The initiative was groundbreaking as for the first time Fairtrade coffee was sold in supermarkets and mass-retailers, therefore reaching a larger consumer segment. Fairtrade labelling also allowed consumers and distributors alike to track the origin of the goods to confirm that the products were really benefiting the farmers at the end of the supply chain. The initiative was a great success and was replicated in several other markets: in the ensuing years, similar non-profit Fairtrade labelling organizations were set up in other European countries and North America, called “Max Havelaar” (in Belgium, Switzerland, Denmark, Norway and France), “Transfair” (in Germany, Austria, Luxembourg, Italy, the United States, Canada and Japan), or carrying a national name: “Fairtrade Mark” in the UK and Ireland, “Rättvisemärkt” in Sweden, and “Reilu Kauppa” in Finland.

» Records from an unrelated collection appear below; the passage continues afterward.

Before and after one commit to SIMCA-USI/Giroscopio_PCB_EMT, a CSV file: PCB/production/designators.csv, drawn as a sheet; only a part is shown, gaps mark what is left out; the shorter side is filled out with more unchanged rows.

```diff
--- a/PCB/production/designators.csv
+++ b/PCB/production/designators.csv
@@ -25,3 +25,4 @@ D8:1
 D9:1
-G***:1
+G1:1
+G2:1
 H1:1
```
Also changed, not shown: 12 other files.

Initially, the Max Havelaars and the Transfairs each had their own Fairtrade standards, product committees and monitoring systems. In 1994, a process of convergence among the labelling organizations – or “LIs” (for “Labelling Initiatives”) – started with the establishment of a TransMax working group, culminating in 1997 in the creation of Fairtrade Labelling Organizations International (FLO). FLO is an umbrella organization whose mission is to set the Fairtrade standards, support, inspect and certify disadvantaged producers and harmonize the Fairtrade message across the movement.

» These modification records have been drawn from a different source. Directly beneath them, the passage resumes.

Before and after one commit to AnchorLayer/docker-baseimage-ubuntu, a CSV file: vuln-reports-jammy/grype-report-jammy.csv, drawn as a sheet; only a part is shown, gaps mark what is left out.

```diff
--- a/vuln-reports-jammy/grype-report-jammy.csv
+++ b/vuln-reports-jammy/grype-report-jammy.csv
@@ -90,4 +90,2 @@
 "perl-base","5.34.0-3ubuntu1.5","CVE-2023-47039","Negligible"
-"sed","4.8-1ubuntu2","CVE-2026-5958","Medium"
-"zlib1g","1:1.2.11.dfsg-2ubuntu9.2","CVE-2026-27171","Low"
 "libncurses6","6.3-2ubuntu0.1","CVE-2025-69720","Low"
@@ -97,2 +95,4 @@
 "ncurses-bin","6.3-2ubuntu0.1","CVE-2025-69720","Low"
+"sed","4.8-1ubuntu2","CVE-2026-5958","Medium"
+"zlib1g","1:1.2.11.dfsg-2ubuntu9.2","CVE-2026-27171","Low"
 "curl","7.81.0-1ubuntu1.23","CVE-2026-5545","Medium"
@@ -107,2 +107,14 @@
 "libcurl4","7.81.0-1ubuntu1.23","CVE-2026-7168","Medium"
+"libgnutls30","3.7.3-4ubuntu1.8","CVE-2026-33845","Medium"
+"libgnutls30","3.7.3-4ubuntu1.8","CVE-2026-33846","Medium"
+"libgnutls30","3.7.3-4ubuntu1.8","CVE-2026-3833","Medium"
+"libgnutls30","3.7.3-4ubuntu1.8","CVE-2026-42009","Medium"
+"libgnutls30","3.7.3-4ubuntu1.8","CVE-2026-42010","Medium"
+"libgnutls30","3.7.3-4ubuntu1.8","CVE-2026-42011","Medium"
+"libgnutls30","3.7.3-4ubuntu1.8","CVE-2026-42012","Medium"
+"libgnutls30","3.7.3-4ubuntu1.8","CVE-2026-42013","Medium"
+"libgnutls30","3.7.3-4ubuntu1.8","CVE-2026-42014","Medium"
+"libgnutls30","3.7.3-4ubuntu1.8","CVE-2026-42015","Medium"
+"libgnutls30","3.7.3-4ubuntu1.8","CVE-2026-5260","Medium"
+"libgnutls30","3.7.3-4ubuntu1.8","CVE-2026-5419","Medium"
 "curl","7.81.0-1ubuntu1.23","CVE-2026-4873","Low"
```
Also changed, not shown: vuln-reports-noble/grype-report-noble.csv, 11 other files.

In 2002, FLO launched a new International Fairtrade Certification Mark. The goals of the launch were to improve the visibility of the mark on supermarket shelves, facilitate cross border trade and simplify export procedures for both producers and exporters.

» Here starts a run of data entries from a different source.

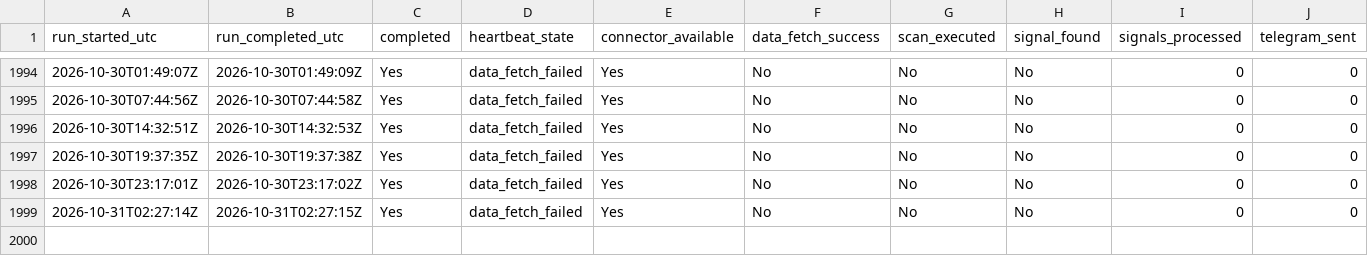
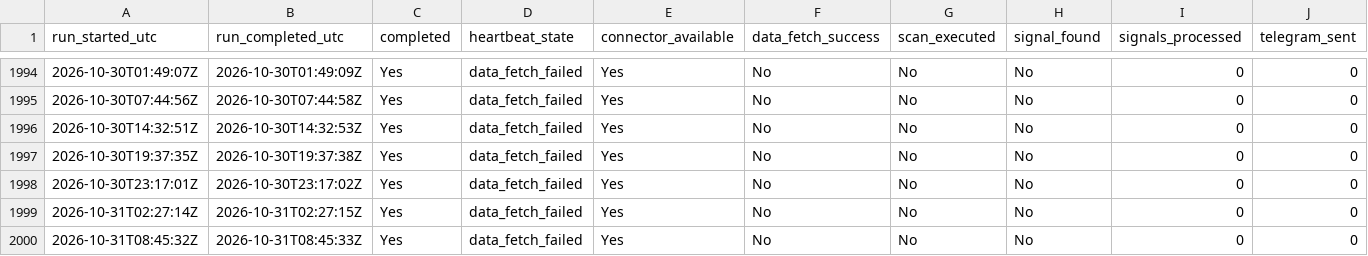
Before and after one commit to Sean11231123/quantcore-forward-observation, a CSV file: logs/v12_observation_heartbeat.csv, drawn as a sheet; only a part is shown, gaps mark what is left out; rows hold the shown columns only; the diff names each change by its address in the sheet, - before the commit and + after, or states it on an @@ line.

Commit message:
Update V12 forward logs

```diff
--- a/logs/v12_observation_heartbeat.csv
+++ b/logs/v12_observation_heartbeat.csv
+row 2000: 2026-10-31T08:45:32Z | 2026-10-31T08:45:33Z | Yes | data_fetch_failed | Yes | No | No | No | 0 | 0
```
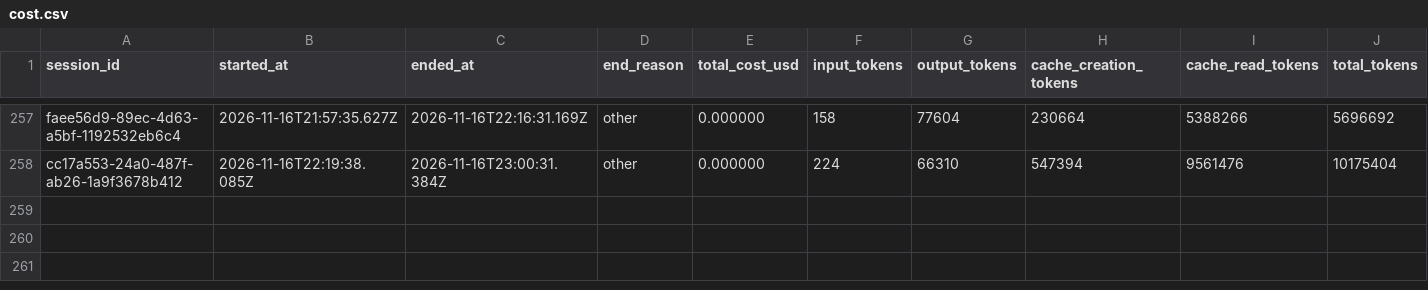
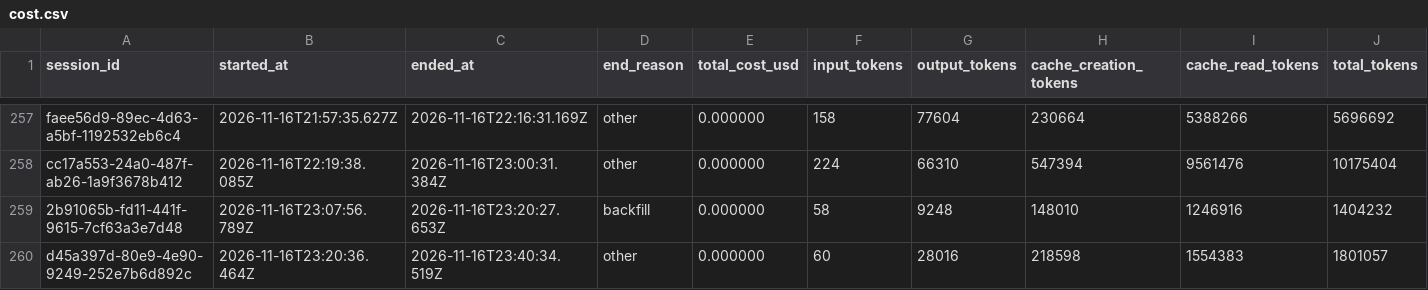
Before and after one commit to deniskrizanovic/collaborativegherkin, a CSV file: tokencost/cost.csv, drawn as a sheet; only a part is shown, gaps mark what is left out; rows hold the shown columns only; the diff names each change by its address in the sheet, - before the commit and + after, or states it on an @@ line.

Commit message:
feat(process): gate unarchived changes and stage tokencost CSV
Add lint:unarchived, which fails when an active OpenSpec change has every
task checked but is not archived. Run it in a new pre-merge-commit husky hook
and in the Claude PreToolUse hook on git branch -d/-D. Reorder the Git
Workflow so the change is archived on the feature branch before commit.

Stage tokencost/cost.csv in pre-commit so session cost rides along on every
commit instead of needing separate chore(tokencost) commits.

Archive gate-archive-and-commit-tokencost and sync its specs to
process/change-archive-gate and process/commit-cost-tracking.

```diff
--- a/tokencost/cost.csv
+++ b/tokencost/cost.csv
+row 259: 2b91065b-fd11-441f-9615-7cf63a3e7d48 | 2026-11-16T23:07:56.789Z | 2026-11-16T23:20:27.653Z | backfill | 0.000000 | 58 | 9248 | 148010 | 1246916 | 1404232
+row 260: d45a397d-80e9-4e90-9249-252e7b6d892c | 2026-11-16T23:20:36.464Z | 2026-11-16T23:40:34.519Z | other | 0.000000 | 60 | 28016 | 218598 | 1554383 | 1801057
```
Also changed, not shown: 15 other files.
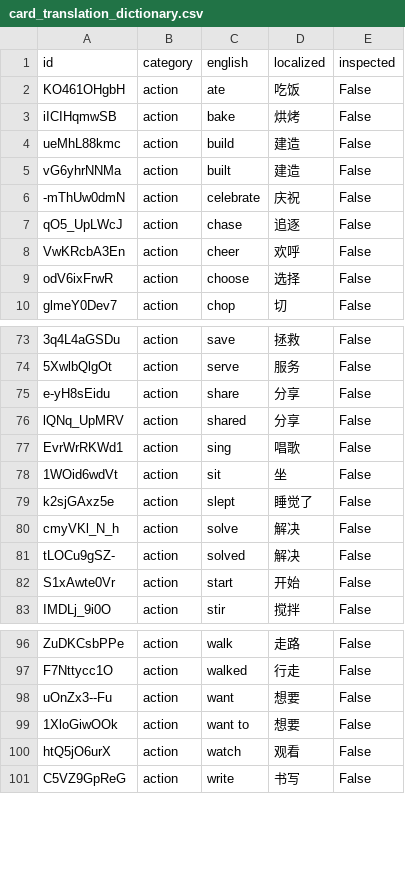
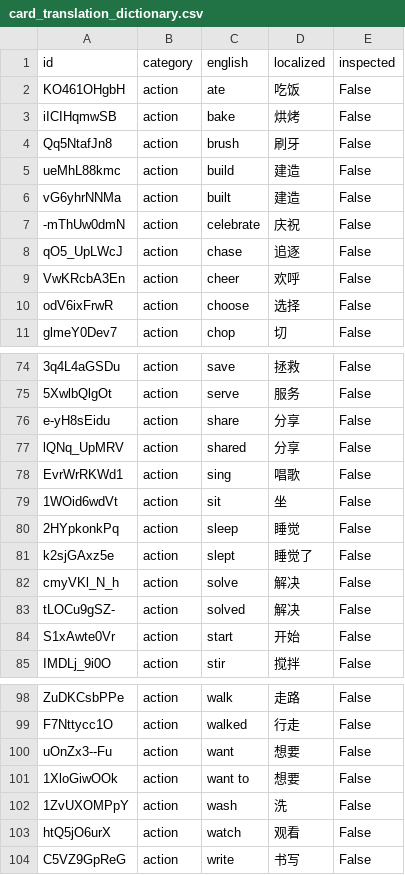
Before and after one commit to SagaciousFish/aacesstalk-monorepo, a CSV file: data/card_translation_dictionary.csv, drawn as a sheet; only a part is shown, gaps mark what is left out.

```diff
--- a/data/card_translation_dictionary.csv
+++ b/data/card_translation_dictionary.csv
@@ -3,2 +3,3 @@ KO461OHgbH,action,ate,吃饭,False
 iICIHqmwSB,action,bake,烘烤,False
+Qq5NtafJn8,action,brush,刷牙,False
 ueMhL88kmc,action,build,建造,False
@@ -78,2 +79,3 @@ EvrWrRKWd1,action,sing,唱歌,False
 1WOid6wdVt,action,sit,坐,False
+2HYpkonkPq,action,sleep,睡觉,False
 k2sjGAxz5e,action,slept,睡觉了,False
@@ -99,2 +101,3 @@ uOnZx3--Fu,action,want,想要,False
 1XloGiwOOk,action,want to,想要,False
+1ZvUXOMPpY,action,wash,洗,False
 htQ5jO6urX,action,watch,观看,False
```
Also changed, not shown: 10 other files.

The Fairtrade Certification Mark harmonization process is still under way – today, all but two labelling initiatives (Transfair USA & TransFair Canada) have adopted the new International Fairtrade Certification Mark. Full transition to the new Fairtrade Mark should become reality as it gradually replaces the old certification marks at various speeds in various countries.
In January 2004, FLO was divided into two independent organizations: FLO International, which sets Fairtrade standards and provides producer business support, and FLO-CERT, which inspects and certifies producer organizations. The aim of the split was to ensure the impartiality, the independence of the certification process and compliance with ISO 65 standards for product certification bodies.
At present, over 20 Labelling Initiatives are members of FLO International. There are now Fairtrade Certification Marks on dozens of different products, based on FLO’s certification for coffee, tea, rice, bananas, mangoes, cocoa,cotton, sugar, honey, fruit juices, nuts, fresh fruit, quinoa, herbs and spices, wine and footballs etc.
In an effort to complement the Fairtrade certification system and allow for example handcraft producers to also sell their products outside worldshops, the World Fair Trade Organization (WFTO), formerly the International Fair Trade Association (founded 1989), launched a new Mark to identify fair trade organizations in 2004 (as opposed to products in the case of Fairtrade). Called the FTO Mark, it allows consumers to recognize registered Fair Trade Organizations worldwide and guarantees that standards are being implemented regarding working conditions, wages, child labour and the environment.
The FTO Mark gave for the first time Fair Trade Organizations (including handcrafts producers) definable recognition amongst consumers, existing and new business partners, governments and donors.
Global fair trade sales have soared over the past decade. The increase has been particularly spectacular among Fairtrade labelled goods: In 2007, Fair trade certified sales amounted to approximately €2.3 billion (US $3.62 billion) worldwide, a 47% year-to-year increase. As per December 2006, 569 producer organizations in 58 developing countries were FLO-CERT Fairtrade certified and over 150 were WFTO registered.